Hospitalizations for the new coronavirus, COVID-19, have tripled in Houston since Memorial Day weekend, the CEO of Houston Methodist Hospital said Wednesday.

“We have seen hospitalizations triple across the board,” CEO Marc Boom said on Good Morning America.

Boom attributes the increase to people disregarding social distancing guidelines and mask-wearing recommendations when businesses began to reopen.

“I think what’s happened is people have just completely let their guard down,” he said. “… Somewhere around Memorial Day people just sighed a deep breath of relief and said, ‘Hey, it’s summer, I’m going to act like it’s summer and I’m going to act like this thing was never here.’ And we’re really paying the price for that now.”

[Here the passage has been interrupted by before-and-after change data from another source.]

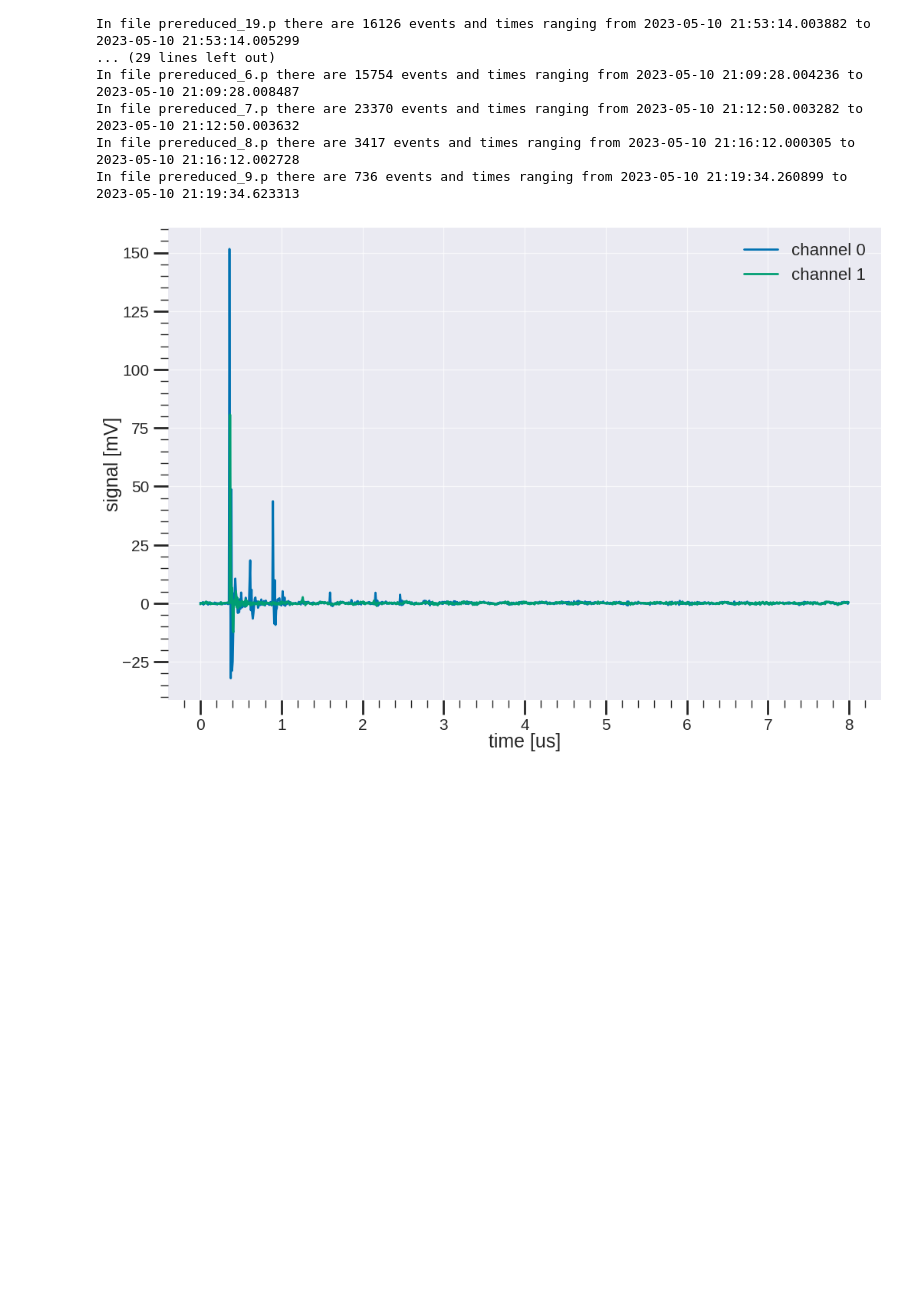
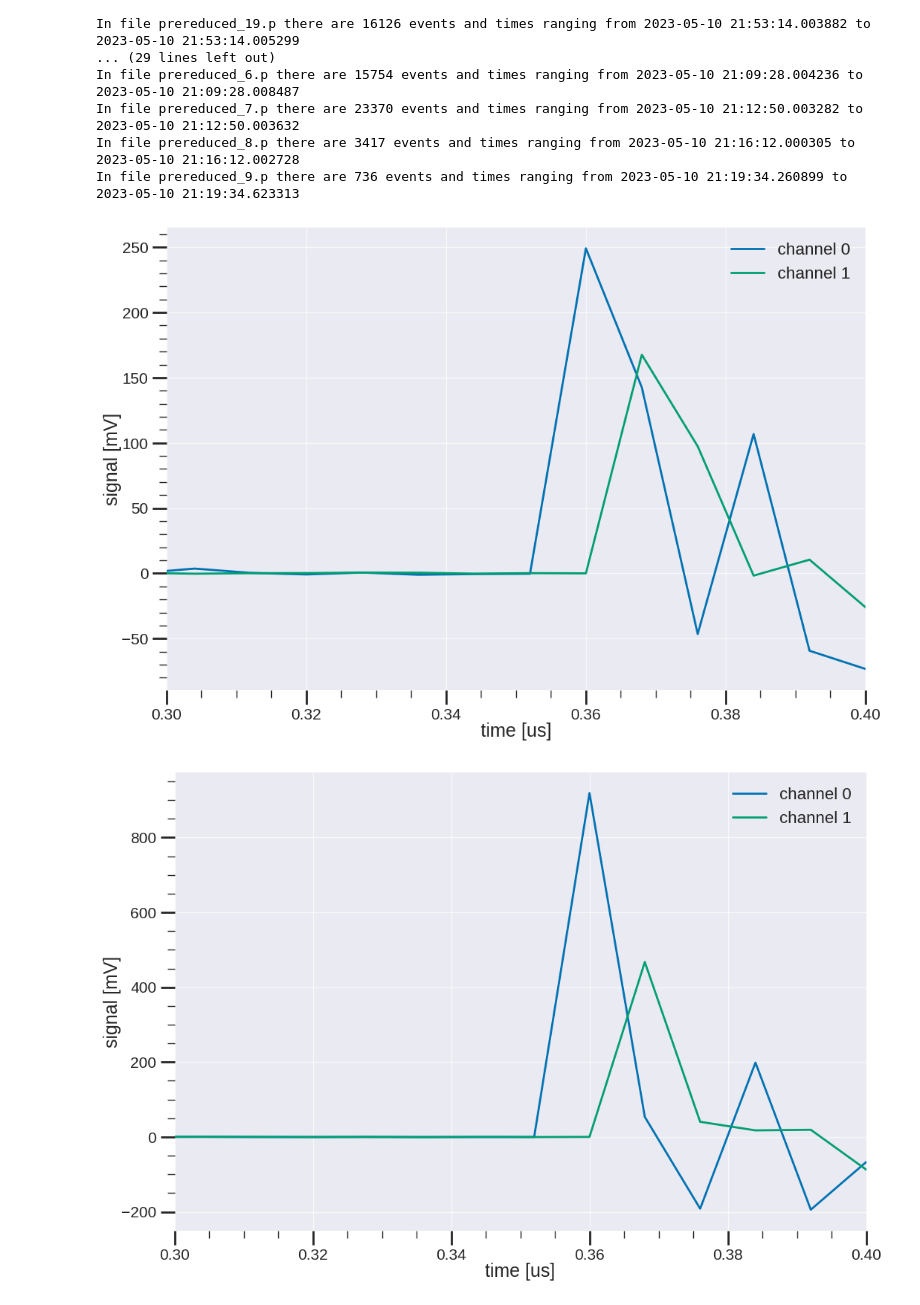
Before and after one commit to ejangelico/ad2-data-processing, a Jupyter notebook: analysis/Plotting example.ipynb, the cells around one changed output. Cells and saved outputs as stored; diff of their text form; code cells hidden in the pictures; blank space fills up the shorter version.

Commit message:
A plotting example, and now branching to start Run 7 updates

```diff
--- a/analysis/Plotting example.ipynb
+++ b/analysis/Plotting example.ipynb
@@ -64,33 +64,33 @@ In file prereduced_9.p there are 736 events and times ranging from 2023-05-10 21
 # %%
 file_of_interest = "prereduced_6.p"
 
 #number of plots desired
 nplots = 3
 
 #in the config file, which is loaded by the dataset object,
 #there is a parameter for sampling rate. Grab that (the dataset object has parsed the config file)
 dsconf = ds.config
 sampling_rate = float(dsconf["struck_reduction"]["clock"]) #Hz
 dT = 1.0/sampling_rate #seconds
 dT = dT*1e6 #microseconds
 
 for f in ds.struck_files:
     if(file_of_interest in f):
         df, date = pickle.load(open(f, "rb")) #opens the pandas dataframe object in the pickle file
         nevts = len(df.index)
         #get random, non-repeating event numbers within the bounds of this dataframe
         rand_idx = np.random.choice(range(nevts), nplots, replace=False)
         for idx in rand_idx:
             fig, ax = plt.subplots(figsize=(12, 8))
             evt = df.iloc[idx]
             times = np.arange(0, len(evt["Data"][0])*dT, dT) #times in microseconds
             ax.plot(times, evt["Data"][0], label="channel 0")
             ax.plot(times, evt["Data"][1], label="channel 1")
             ax.set_xlabel("time [us]")
             ax.set_ylabel("signal [mV]")
-            #ax.set_xlim([0, 1])
+            ax.set_xlim([0.3, 0.4])
             ax.legend()
             plt.show()
-            break
 # %% [output]
-[figure, old version]
+[figure, new version]
+[figure, added]
```
Also changed, not shown: parts of 1 cell of this notebook, 1 other file.
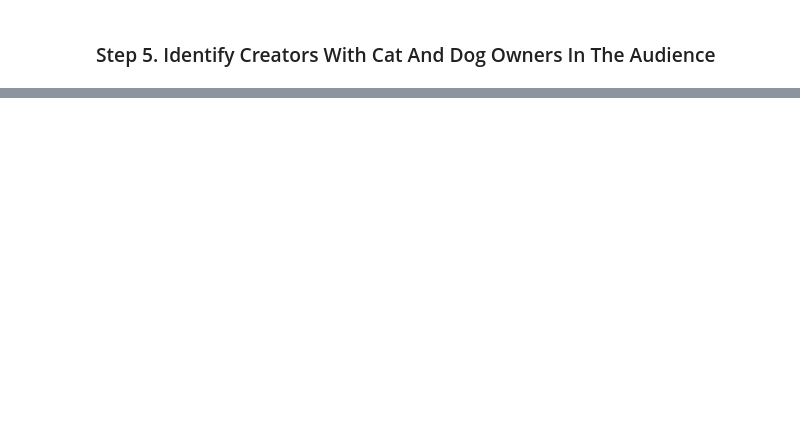
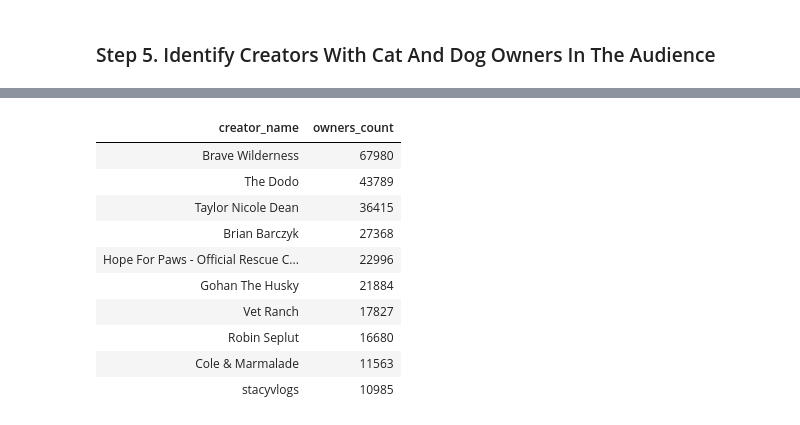
Before and after one commit to shuang379/youtube_comments_analysis, a Jupyter notebook: Youtube Comments Analysis.ipynb, the cells around one changed output, grey strips where cells are left out. Cells and saved outputs as stored; diff of their text form; code cells hidden in the pictures; blank space fills up the shorter version.

```diff
--- a/Youtube Comments Analysis.ipynb
+++ b/Youtube Comments Analysis.ipynb
@@ -439,3 +487,22 @@ display(owners_per_creator.limit(10))
 | Vet Ranch | 21569 |
 | Gone to the Snow Dogs | 16224 |
 | Viktor Larkhill | 16039 |
+# %%
+# find out top 10 creators who have most cat/dog owners comment on their videos
+from pyspark.sql.functions import countDistinct
+owners_per_creator = predicted_owners.select('creator_name', 'userid').distinct() \
+                                     .groupBy('creator_name').count().orderBy('count', ascending=False)
+owners_per_creator = owners_per_creator.withColumnRenamed('count', 'owners_count')
+display(owners_per_creator.limit(10))
+# %% [output]
+| creator_name | owners_count |
+| Brave Wilderness | 67980 |
+| The Dodo | 43789 |
+| Taylor Nicole Dean | 36415 |
+| Brian Barczyk | 27368 |
+| Hope For Paws - Official Rescue C... | 22996 |
+| Gohan The Husky | 21884 |
+| Vet Ranch | 17827 |
+| Robin Seplut | 16680 |
+| Cole & Marmalade | 11563 |
+| stacyvlogs | 10985 |
```
Also changed, not shown: parts of 26 cells of this notebook, 6 other files.
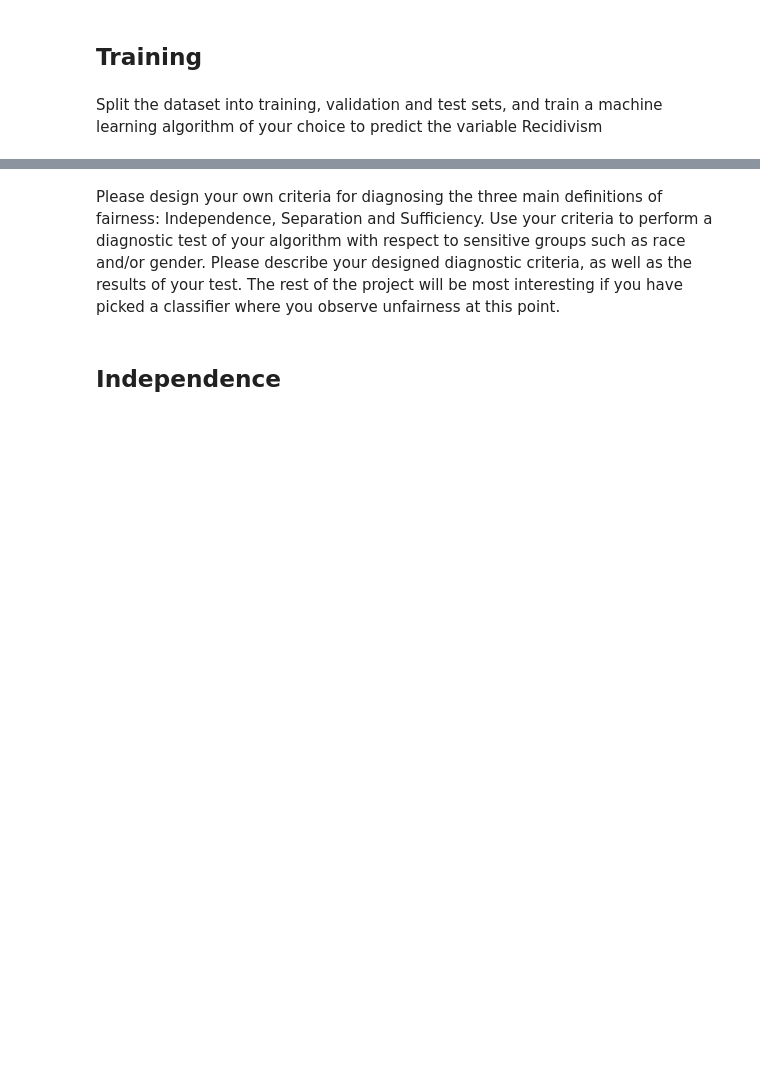
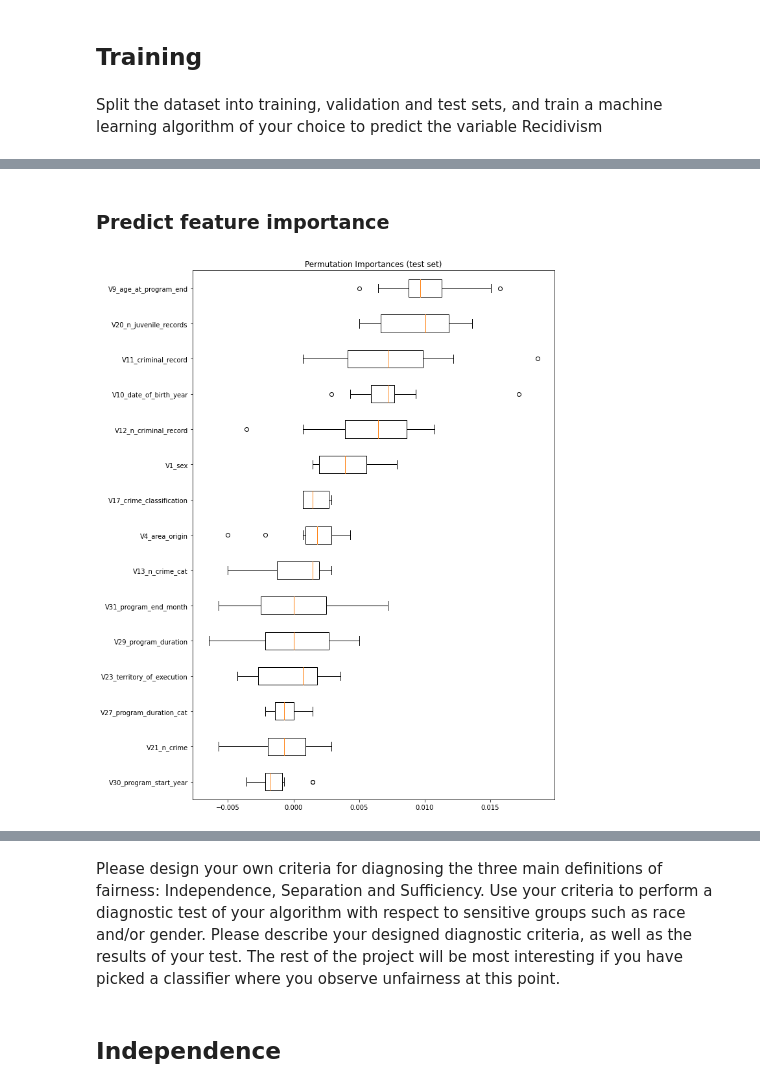
Before and after one commit to Starostka/algorithmic-fairness, a Jupyter notebook: exploration_oliver.ipynb, the cells around one changed output, grey strips where cells are left out. Cells and saved outputs as stored; diff of their text form; code cells hidden in the pictures; blank space fills up the shorter version.

```diff
--- a/exploration_oliver.ipynb
+++ b/exploration_oliver.ipynb
@@ -63,4 +101 @@ def plot_roc_curves(y_test, pred_proba, legend=""):
-# %%
-# apply one hot encoding to categorical features
-df = pd.get_dummies(df, columns=[col for col in df.columns if df[col].dtype == "object"])
 # %%
@@ -69,4 +105,4 @@ y = df.V115_RECID2015_recid # Target variable
 # %%
 # Split dataset into training set and test set  # 70% training and 30% test
-X_train, X_test, y_train, y_test = train_test_split(X, y, test_size=0.3, random_state=1, stratify=y)
+X_train, X_test, y_train, y_test = train_test_split(X, y, test_size=0.4, random_state=42, stratify=y)
 # %% [markdown]
@@ -89,10 +123,10 @@ X_train.V1_sex_female.sum(), X_train.V1_sex_male.sum()
 from sklearn.ensemble import RandomForestClassifier
 
 # Create Decision Tree classifer object
-rfc = RandomForestClassifier()
+model = RandomForestClassifier(n_estimators=100)
 
 # Train Decision Tree Classifer
-rfc = rfc.fit(X_train,y_train)
+model = model.fit(X_train,y_train)
 
 #Predict the response for test dataset
-y_pred = rfc.predict(X_test)
+y_pred = model.predict(X_test)
@@ -136,0 +139,16 @@ Accuracy: 0.7213467048710601
+# %% [markdown]
+### Predict feature importance
+# %%
+# calculate sklearn permutation importance
+from sklearn.inspection import permutation_importance
+perm = permutation_importance(model, X_test, y_test, n_repeats=10, random_state=42, n_jobs=2)
+# %%
+plt.figure(figsize=(10,15))
+
+# plot
+sorted_idx = perm.importances_mean.argsort()[-15:]
+plt.boxplot(perm.importances[sorted_idx].T, vert=False, labels=X_test.columns[sorted_idx])
+plt.title("Permutation Importances (test set)")
+plt.show()
+# %% [output]
+[figure, added]
```
Also changed, not shown: parts of 47 cells of this notebook.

Texas is one of 26 states in the U.S. that is experiencing a steep rise in new COVID-19 infections, and one of several states breaking its own record of new cases each day.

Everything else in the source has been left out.